- GIVEN DATA

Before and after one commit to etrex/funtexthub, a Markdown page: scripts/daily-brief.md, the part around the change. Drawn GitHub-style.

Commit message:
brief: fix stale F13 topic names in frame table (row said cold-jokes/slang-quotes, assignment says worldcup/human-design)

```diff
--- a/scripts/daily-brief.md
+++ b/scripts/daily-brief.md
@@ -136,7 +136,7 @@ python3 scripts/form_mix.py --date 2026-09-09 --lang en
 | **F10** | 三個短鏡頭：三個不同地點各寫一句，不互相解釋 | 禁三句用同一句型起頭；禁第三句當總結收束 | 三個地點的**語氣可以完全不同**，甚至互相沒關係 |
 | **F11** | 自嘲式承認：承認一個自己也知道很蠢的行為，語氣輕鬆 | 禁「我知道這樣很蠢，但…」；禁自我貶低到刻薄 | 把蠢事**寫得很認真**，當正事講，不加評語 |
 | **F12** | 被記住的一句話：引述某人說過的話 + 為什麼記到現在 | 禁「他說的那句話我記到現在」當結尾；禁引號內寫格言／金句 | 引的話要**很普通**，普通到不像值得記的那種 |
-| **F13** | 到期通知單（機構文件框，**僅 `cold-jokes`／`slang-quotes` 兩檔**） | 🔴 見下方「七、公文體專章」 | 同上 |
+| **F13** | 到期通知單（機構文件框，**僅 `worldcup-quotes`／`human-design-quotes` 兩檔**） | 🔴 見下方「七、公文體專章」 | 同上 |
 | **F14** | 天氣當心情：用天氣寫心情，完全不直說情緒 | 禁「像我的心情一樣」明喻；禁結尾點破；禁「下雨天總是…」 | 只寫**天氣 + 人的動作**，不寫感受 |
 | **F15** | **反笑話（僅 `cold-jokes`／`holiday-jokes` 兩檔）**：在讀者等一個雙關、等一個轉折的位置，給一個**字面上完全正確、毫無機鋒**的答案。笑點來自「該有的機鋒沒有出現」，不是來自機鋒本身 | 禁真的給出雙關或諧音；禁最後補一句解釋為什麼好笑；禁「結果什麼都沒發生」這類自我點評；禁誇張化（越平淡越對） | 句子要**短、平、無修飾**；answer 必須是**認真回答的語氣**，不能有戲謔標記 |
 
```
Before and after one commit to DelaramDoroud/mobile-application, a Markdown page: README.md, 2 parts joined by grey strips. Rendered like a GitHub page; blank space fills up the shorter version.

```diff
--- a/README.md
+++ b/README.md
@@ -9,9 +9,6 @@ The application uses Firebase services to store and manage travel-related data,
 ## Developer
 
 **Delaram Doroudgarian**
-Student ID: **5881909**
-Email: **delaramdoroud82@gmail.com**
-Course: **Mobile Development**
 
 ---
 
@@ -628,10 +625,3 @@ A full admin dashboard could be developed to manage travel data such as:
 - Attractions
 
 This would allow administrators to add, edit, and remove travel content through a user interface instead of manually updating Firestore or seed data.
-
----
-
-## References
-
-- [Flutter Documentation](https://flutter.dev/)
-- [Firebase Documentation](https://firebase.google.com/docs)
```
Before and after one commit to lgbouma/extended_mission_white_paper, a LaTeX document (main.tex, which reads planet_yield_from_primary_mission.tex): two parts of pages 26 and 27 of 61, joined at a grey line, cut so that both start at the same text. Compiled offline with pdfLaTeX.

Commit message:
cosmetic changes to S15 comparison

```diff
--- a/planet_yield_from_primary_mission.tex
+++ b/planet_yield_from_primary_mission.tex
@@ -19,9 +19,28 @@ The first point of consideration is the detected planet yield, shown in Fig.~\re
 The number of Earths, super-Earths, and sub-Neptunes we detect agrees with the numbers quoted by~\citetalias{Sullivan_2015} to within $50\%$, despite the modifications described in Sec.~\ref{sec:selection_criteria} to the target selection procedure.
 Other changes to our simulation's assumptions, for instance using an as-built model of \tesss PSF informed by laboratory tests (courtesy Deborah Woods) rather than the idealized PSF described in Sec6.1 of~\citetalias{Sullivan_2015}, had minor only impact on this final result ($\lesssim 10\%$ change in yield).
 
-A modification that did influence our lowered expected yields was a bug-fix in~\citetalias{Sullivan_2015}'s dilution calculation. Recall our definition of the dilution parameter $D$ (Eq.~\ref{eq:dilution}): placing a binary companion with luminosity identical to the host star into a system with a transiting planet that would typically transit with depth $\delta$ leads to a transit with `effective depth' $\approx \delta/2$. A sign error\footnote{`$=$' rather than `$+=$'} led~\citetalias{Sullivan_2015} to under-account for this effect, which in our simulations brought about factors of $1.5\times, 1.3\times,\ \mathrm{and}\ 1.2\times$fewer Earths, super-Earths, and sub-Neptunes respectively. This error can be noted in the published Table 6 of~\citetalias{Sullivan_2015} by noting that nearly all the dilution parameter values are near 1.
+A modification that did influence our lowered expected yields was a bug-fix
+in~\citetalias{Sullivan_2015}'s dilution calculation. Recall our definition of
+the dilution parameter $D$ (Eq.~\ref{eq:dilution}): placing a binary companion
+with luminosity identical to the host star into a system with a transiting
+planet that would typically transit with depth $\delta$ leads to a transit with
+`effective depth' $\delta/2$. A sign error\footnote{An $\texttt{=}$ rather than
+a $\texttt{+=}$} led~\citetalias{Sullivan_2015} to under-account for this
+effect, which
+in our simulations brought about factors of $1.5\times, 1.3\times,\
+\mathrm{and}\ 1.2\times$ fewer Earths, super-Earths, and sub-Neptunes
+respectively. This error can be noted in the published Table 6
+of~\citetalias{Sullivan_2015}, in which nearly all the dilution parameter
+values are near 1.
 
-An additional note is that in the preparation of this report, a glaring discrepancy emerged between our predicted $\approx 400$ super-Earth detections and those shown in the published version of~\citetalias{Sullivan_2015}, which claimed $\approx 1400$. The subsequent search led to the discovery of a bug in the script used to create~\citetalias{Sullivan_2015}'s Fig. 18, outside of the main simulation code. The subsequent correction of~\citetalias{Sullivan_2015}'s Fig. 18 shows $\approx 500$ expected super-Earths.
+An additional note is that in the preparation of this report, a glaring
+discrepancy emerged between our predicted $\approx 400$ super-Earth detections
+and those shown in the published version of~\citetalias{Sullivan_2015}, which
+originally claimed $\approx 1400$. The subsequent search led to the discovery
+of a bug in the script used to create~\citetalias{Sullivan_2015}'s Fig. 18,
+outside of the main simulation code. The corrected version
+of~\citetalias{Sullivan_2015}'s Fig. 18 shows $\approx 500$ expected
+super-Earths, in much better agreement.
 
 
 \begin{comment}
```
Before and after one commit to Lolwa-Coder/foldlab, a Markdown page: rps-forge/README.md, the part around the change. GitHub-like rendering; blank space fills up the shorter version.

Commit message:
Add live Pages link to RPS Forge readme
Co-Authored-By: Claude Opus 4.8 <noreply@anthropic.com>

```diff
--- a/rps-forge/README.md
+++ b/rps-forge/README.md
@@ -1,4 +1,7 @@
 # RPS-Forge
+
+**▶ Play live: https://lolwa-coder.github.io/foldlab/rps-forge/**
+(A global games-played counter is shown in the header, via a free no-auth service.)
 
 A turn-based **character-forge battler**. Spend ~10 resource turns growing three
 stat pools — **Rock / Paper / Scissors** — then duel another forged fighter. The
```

- YOUR OBJECTIVE
Where a line in the records above contains the string "scripts", copy that line.

- ANSWER AREA
Before and after one commit to etrex/funtexthub, a Markdown page: scripts/daily-brief.md, the part around the change. Drawn GitHub-style.
--- a/scripts/daily-brief.md
+++ b/scripts/daily-brief.md
@@ -136,7 +136,7 @@ python3 scripts/form_mix.py --date 2026-09-09 --lang en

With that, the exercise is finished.